The American Academy of Sleep Medicine (AASM) believes that daylight saving time shifts in the spring and fall should be abolished because they bring health and safety issues.
According to the academy, changing the clocks ahead and losing an hour of sleep has risks such as an increase in car crashes and fatal crashes, a rise in missed medical appointments, a higher risk of stroke and hospital admissions, a higher risk of mood disturbances, and a disruption of the body’s internal clock that harms sleep quality and leads to sleep loss.
“For years, doctors, politicians, and the general public have been discussing the health and safety benefits of removing seasonal time changes,” said Erin Flynn-Evans, a sleep and circadian researcher and a consultant to the AASM’s Public Safety Committee.
“Research demonstrates that time changes alter the body’s circadian rhythm, or body clock, which makes it more difficult to get good sleep and has negative health and safety implications,” Flynn-Evans said in a news statement from the academy.
On Sunday, March 13, Americans will advance their clocks by one hour.
A hearing on the effects of the seasonal time shift was held this week by a panel of the United States House of Representatives, and a bill filed in the United States Senate last year would make daylight saving time permanent countrywide. More than 40 states are debating whether or not to make changes to stop the shifting.

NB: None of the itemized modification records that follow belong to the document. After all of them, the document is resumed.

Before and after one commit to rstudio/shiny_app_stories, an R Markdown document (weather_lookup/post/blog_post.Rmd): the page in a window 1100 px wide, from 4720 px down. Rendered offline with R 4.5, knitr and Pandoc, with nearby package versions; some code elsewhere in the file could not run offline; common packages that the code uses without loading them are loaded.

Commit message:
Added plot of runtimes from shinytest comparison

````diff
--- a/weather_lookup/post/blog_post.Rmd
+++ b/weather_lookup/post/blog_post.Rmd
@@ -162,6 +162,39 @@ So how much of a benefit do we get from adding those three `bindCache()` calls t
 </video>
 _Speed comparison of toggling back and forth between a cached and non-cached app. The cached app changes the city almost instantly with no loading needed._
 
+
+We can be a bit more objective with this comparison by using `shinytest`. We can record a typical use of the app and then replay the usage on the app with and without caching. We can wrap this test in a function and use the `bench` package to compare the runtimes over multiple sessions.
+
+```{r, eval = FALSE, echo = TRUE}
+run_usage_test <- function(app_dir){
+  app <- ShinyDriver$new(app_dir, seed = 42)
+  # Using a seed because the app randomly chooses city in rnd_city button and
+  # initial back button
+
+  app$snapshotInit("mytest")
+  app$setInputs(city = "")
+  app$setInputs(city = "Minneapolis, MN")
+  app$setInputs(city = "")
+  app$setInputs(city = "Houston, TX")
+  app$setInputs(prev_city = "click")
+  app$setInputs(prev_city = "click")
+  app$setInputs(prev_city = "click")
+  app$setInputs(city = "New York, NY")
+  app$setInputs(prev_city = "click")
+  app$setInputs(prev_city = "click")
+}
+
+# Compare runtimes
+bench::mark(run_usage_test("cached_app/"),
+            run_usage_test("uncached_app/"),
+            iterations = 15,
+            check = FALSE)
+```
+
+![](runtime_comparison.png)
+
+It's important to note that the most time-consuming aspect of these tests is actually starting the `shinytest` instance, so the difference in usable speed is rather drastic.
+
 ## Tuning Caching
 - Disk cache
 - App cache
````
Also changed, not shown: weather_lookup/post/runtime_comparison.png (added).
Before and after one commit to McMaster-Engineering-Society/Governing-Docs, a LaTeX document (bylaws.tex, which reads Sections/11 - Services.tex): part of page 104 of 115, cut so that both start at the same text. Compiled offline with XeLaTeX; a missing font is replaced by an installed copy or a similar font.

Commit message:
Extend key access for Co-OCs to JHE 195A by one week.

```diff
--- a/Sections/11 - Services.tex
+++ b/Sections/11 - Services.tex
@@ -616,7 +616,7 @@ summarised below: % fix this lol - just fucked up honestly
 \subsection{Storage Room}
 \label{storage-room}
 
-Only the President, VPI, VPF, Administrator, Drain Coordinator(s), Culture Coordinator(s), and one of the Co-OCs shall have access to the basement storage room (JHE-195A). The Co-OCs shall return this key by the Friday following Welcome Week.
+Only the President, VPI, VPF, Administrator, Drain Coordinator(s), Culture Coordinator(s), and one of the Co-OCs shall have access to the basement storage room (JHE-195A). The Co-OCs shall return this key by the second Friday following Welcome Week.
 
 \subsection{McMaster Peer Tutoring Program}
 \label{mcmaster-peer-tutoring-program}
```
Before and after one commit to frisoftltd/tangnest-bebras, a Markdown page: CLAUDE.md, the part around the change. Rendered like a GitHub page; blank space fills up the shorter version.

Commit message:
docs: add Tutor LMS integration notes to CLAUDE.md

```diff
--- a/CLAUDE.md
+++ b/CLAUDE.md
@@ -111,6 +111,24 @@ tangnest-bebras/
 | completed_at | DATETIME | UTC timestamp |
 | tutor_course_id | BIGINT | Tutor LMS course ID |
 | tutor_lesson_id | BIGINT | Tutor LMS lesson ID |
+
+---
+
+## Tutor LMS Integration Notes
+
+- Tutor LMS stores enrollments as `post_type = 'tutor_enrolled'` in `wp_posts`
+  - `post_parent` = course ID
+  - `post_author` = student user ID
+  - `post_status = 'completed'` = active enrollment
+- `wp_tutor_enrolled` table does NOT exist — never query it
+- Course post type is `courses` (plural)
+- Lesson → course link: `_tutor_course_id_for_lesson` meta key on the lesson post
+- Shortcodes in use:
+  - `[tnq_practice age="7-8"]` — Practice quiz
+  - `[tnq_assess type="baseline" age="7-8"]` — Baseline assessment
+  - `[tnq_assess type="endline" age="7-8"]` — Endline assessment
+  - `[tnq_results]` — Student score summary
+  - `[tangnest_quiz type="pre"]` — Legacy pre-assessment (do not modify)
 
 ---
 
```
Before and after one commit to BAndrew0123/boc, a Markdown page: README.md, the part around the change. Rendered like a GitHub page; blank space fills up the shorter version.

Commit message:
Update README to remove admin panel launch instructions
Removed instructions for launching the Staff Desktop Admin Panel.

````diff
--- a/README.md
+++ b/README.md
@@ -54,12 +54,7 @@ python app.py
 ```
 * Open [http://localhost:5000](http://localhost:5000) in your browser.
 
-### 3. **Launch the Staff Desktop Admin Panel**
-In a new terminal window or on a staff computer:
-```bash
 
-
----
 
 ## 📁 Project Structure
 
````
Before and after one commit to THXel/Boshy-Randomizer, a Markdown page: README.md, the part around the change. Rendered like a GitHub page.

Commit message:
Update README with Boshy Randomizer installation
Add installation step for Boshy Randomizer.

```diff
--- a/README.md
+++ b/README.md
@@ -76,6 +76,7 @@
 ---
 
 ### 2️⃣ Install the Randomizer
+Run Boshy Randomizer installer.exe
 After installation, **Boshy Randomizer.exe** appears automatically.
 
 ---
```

According to the Washington Post, two specialists who spoke at the subcommittee meeting stated the seasonal disruption is harmful to sleep and connected to serious health problems.
However, the American Association for the Advancement of Science (AASM) claims that data supports the use of year-round standard time rather than daylight saving time.
“There is no doubt that ending seasonal time change is the best thing for Americans’ health,” Flynn-Evans said. “A transition to perpetual daylight time, on the other hand, would result in a misalignment between the body’s daily rhythm and the schedule of normal social commitments like work and school, resulting in greater morning darkness in the winter. As a result, year-round permanent standard time is the greatest option for closely matching the circadian sleep-wake cycle.”
The American Academy of Sleep Medicine (AASM) has these ideas to help you adjust when the clocks go forward one hour this weekend:
- Adults should get at least seven hours of sleep and teens should strive for eight hours each night before and after the time change.
- Go to bed 15 or 20 minutes earlier each night.
- In the hour before bedtime, dim your lights and minimize screen use.
- Adjust scheduling of other daily routines that are “time cues” for your body. For example, start eating dinner a little earlier each night.
- On Saturday night, set your clocks ahead one hour in the early evening. Then go to sleep at your normal bedtime.
- Go outside for some early morning sunlight on Sunday. That will help set your internal clock.
- Then, go to bed early enough on Sunday to get plenty of sleep before the work week begins Monday.
“We’re hoping to remove seasonal time adjustments in the near future,” Flynn-Evans added. “Until then, it’s critical to be aware of the health and safety implications of the time change and to plan ahead as much as possible.”